Click the OK button when you're finished.

The Memories theme contains multiple images.   Since we only had one image open in Photo Editor, it was the only image placed in our Facebook cover. However, as you can see in the snapshot below, we can now click on the placeholder images or drag other images to be placed on the cover.

We are going to click in the placeholder image on the left.

When we click on the image placeholder, the Choose Photo dialogue box appears.

Select an image, then click the Place button.

The image is placed on the cover, as shown below.

Now we can adjust the image using the slider that appears above it. This changes the size of the image.   We can also move or resize the image using the bounding box that appears around it.  

Click the green checkmark to commit to any changes.

Next, follow the same steps for the placeholder image on the right side of the cover.

When you're finished, click Upload at the bottom of the Photo Editor window to upload it to Facebook.

Click Save to save it to your computer.

Creating a Slide Show

There are three different slideshow options in Elements. In the Organizer, there is a Slide Show button in the Media Browser. You can also click the Create button in either the Organizer or Photo Editor, then select Slide Show. If you select Slide Show from the Photo Editor, you will notice that the Organizer opens.    That said, you can use the Slide Show or Create button to create a slide show that can be exported as a movie file to share with others. The third option for creating a slide show is in the View menu. This option allows you to view (View>Full Screen) your images in Full Screen view on your computer.   This is not the type of slide show that you'll share.

In this section, we are going to create a slide show that you can share with family and friends.

To create a slide show, select the images in the Organizer that you want to include in your slide show. Remember to press CTRL+Click on your keyboard to select multiple images.

Next, click the Create button, then select Slide Show.

Choose a theme for your slide show from the options pictured above.   Simply click on a theme to select it.

We have chosen Album. 

Once you've chosen a theme, click the Next button at the bottom of the window.

You will then see a preview of your slide show in full screen.

Click the Edit button to edit the slide show.

Click the Export button to export your slide show as a movie format.

Click the Save button to save the slide show to your computer.

Sharing Images

In today's world of social media, we tend to share a lot of information with others. This includes images.   You can share any of the images that you upload to the Organizer quickly and easily – with just a few clicks of the mouse. 

To share images, select the images in Organizer that you want to share.

Next, click the Share button (located beside Create). 

You will then see a dropdown list that contains sharing methods that you can use.

Choose the method that you want to use to share from the dropdown list. 

For this example, let's select Facebook.

You will then see a dialogue box that looks a lot like your Facebook page whenever you create a new post.

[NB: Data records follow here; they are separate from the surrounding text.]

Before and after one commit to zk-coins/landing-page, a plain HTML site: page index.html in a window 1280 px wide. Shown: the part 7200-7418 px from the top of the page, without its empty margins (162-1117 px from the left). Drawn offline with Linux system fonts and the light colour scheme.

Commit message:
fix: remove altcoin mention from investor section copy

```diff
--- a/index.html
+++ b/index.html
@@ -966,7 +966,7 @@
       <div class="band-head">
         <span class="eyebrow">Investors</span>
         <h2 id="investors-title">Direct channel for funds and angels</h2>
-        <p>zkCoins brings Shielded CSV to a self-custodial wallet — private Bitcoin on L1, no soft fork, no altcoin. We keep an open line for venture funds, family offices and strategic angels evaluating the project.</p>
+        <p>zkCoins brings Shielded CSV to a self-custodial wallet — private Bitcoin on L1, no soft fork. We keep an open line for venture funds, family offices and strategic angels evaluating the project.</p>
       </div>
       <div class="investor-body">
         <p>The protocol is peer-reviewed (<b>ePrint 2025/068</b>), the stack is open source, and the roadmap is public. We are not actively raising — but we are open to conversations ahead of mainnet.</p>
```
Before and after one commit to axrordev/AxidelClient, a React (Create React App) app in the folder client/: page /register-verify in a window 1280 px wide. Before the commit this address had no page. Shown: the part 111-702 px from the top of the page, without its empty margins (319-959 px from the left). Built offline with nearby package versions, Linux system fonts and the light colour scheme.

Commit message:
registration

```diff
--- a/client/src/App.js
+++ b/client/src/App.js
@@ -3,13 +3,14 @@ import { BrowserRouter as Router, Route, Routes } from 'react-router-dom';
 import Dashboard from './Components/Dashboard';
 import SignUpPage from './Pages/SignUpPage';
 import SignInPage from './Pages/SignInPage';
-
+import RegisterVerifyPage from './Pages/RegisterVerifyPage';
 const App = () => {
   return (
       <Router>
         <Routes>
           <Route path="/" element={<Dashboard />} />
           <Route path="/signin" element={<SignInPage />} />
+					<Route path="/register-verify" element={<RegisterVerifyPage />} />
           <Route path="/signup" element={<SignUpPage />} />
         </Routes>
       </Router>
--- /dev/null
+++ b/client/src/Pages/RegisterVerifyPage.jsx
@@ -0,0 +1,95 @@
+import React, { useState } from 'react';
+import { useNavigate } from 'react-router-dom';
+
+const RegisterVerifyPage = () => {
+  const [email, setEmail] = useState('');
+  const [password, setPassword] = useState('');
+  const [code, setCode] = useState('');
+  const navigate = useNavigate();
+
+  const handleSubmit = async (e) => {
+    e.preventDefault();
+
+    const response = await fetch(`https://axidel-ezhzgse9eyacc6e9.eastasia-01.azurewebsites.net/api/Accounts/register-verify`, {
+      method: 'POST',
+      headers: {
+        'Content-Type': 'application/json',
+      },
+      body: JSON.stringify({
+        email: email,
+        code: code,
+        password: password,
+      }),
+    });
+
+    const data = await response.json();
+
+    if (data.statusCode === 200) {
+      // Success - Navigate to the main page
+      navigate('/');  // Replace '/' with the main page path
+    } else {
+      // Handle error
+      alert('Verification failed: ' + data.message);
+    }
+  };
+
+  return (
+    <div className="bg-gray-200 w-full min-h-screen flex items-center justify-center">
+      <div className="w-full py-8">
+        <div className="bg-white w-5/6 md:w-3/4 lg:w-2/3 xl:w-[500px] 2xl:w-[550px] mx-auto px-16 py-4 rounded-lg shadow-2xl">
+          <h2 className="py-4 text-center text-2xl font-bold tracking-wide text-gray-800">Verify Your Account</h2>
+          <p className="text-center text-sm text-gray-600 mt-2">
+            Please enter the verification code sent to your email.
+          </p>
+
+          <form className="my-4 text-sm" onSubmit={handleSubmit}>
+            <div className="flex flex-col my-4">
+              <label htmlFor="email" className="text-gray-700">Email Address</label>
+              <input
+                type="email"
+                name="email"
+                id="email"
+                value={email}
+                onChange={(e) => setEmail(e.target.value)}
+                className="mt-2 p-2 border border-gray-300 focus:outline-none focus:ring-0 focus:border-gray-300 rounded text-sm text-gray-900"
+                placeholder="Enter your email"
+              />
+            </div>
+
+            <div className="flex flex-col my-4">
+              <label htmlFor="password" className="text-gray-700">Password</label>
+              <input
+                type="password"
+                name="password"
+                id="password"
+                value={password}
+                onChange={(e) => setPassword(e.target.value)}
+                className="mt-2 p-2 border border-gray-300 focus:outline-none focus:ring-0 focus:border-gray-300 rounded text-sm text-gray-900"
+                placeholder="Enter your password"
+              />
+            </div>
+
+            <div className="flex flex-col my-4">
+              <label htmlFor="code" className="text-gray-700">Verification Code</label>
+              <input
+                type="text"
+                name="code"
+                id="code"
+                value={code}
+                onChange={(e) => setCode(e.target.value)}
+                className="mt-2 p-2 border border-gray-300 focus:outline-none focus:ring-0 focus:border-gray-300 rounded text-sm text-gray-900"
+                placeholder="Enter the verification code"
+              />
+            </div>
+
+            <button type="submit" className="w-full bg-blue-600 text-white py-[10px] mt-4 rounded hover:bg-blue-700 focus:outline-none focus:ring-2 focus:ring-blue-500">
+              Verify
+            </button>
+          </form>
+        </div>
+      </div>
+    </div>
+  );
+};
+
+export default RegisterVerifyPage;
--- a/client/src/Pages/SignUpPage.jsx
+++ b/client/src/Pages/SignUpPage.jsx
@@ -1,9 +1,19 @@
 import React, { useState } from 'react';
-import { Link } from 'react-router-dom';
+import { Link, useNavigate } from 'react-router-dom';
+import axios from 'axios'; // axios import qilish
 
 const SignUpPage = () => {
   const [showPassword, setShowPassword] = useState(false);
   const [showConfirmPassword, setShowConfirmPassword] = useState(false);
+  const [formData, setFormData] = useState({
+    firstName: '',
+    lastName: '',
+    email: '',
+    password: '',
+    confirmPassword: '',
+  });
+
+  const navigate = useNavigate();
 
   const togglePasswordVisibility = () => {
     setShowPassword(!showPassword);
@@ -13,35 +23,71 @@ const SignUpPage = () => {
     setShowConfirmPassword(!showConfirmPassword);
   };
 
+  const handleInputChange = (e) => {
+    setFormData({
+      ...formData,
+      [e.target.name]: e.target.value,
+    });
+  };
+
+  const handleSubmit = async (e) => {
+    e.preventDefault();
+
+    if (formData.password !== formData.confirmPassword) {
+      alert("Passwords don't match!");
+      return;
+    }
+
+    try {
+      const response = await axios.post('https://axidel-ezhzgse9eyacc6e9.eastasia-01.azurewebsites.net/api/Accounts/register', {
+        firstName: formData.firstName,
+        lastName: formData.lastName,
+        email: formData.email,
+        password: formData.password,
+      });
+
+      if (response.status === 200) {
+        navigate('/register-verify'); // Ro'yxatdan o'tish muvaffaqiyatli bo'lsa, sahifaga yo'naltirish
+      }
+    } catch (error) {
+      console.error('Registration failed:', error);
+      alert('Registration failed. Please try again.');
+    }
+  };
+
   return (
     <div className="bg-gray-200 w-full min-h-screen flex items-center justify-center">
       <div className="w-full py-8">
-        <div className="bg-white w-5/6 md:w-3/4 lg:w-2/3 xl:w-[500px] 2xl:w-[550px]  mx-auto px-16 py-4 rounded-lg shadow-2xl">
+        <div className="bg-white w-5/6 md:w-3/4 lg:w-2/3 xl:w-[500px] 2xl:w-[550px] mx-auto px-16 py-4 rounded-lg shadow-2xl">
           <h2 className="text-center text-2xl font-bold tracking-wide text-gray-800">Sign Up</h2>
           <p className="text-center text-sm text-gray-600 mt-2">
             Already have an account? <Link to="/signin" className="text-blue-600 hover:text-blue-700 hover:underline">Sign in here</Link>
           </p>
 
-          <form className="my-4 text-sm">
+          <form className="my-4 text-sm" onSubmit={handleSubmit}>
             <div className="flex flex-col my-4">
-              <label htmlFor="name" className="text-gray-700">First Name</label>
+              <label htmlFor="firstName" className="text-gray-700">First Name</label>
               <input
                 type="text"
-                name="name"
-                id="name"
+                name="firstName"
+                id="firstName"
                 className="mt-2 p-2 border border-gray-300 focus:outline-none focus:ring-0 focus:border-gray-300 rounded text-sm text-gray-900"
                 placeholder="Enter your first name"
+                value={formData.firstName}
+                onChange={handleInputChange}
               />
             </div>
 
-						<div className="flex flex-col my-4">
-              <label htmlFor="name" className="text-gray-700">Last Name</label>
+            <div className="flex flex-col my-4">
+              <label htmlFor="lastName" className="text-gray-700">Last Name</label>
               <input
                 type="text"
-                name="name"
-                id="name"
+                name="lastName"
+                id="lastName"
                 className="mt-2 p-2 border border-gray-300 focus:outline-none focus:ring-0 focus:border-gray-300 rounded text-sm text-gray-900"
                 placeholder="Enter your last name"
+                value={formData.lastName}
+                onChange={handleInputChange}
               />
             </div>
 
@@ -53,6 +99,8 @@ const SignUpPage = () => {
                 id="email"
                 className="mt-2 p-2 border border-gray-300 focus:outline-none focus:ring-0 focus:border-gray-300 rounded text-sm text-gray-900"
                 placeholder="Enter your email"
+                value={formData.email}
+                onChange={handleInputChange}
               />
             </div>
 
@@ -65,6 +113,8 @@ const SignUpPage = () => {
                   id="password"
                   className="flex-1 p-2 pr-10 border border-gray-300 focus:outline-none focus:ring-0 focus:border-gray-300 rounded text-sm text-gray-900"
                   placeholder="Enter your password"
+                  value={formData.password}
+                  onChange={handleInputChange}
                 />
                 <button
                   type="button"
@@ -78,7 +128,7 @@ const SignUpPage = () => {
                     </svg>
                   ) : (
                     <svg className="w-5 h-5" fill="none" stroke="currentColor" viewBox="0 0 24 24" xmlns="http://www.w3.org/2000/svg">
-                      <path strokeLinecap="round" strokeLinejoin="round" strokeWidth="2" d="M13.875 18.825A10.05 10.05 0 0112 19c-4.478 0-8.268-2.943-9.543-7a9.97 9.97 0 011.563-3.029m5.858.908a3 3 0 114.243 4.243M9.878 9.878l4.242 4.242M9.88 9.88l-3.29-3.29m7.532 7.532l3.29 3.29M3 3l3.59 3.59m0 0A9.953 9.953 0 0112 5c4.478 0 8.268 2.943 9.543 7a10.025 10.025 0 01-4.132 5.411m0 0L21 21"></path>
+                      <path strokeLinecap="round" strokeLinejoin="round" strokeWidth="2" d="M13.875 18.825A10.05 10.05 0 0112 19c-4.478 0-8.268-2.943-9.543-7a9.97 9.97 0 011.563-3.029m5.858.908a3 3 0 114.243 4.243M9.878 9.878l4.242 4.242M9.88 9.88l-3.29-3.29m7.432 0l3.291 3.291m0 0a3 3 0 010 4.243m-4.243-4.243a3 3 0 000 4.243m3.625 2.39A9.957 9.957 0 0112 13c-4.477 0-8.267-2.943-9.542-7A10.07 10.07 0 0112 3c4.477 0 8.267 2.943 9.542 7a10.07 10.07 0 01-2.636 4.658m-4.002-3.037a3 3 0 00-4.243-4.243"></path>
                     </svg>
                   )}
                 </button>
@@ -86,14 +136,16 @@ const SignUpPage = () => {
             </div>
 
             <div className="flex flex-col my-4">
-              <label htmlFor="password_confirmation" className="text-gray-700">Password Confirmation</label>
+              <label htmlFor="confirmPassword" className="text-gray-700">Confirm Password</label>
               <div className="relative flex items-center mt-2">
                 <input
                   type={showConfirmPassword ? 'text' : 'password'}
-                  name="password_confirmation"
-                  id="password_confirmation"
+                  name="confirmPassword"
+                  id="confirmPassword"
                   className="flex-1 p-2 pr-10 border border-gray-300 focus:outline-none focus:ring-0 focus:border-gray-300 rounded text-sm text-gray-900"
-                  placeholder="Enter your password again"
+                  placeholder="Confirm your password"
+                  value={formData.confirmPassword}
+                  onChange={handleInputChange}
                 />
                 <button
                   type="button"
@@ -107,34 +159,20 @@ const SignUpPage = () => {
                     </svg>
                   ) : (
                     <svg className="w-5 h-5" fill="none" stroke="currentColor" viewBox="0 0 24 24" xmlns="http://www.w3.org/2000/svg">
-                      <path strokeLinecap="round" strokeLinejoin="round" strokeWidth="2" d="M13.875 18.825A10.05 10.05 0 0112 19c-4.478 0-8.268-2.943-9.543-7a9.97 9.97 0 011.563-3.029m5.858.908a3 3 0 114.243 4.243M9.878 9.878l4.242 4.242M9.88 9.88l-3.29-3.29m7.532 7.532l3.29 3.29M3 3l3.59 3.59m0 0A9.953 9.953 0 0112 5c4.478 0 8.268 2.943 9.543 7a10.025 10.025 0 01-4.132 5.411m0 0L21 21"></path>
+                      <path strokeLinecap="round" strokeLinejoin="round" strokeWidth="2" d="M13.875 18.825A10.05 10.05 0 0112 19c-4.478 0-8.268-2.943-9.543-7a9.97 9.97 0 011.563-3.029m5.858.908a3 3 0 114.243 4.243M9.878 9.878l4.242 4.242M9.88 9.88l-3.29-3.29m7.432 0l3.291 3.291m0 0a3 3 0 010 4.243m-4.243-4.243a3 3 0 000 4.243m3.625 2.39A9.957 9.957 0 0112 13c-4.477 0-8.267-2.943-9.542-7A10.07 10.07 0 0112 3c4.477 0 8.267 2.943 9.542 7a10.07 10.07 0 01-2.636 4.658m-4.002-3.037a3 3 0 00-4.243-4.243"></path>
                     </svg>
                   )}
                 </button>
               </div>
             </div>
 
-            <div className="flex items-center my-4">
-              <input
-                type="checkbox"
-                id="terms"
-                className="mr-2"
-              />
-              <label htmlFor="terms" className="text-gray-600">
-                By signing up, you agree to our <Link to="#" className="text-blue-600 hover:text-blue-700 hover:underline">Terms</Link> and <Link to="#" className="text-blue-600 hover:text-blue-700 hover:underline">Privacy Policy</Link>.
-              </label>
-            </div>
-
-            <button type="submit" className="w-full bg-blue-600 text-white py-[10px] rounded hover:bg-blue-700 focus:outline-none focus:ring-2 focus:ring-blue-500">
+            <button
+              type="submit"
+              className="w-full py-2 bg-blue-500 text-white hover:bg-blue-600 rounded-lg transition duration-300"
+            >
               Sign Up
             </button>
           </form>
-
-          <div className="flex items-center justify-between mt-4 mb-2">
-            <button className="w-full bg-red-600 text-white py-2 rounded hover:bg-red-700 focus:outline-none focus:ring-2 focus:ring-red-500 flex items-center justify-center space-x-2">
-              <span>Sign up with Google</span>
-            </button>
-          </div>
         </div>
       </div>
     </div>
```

Select how you want to share the images on Facebook.   We've chosen to share on our timeline.

Next, select the audience with whom you want to share the images.

Click the Share button when you're ready to share the pictures to Facebook.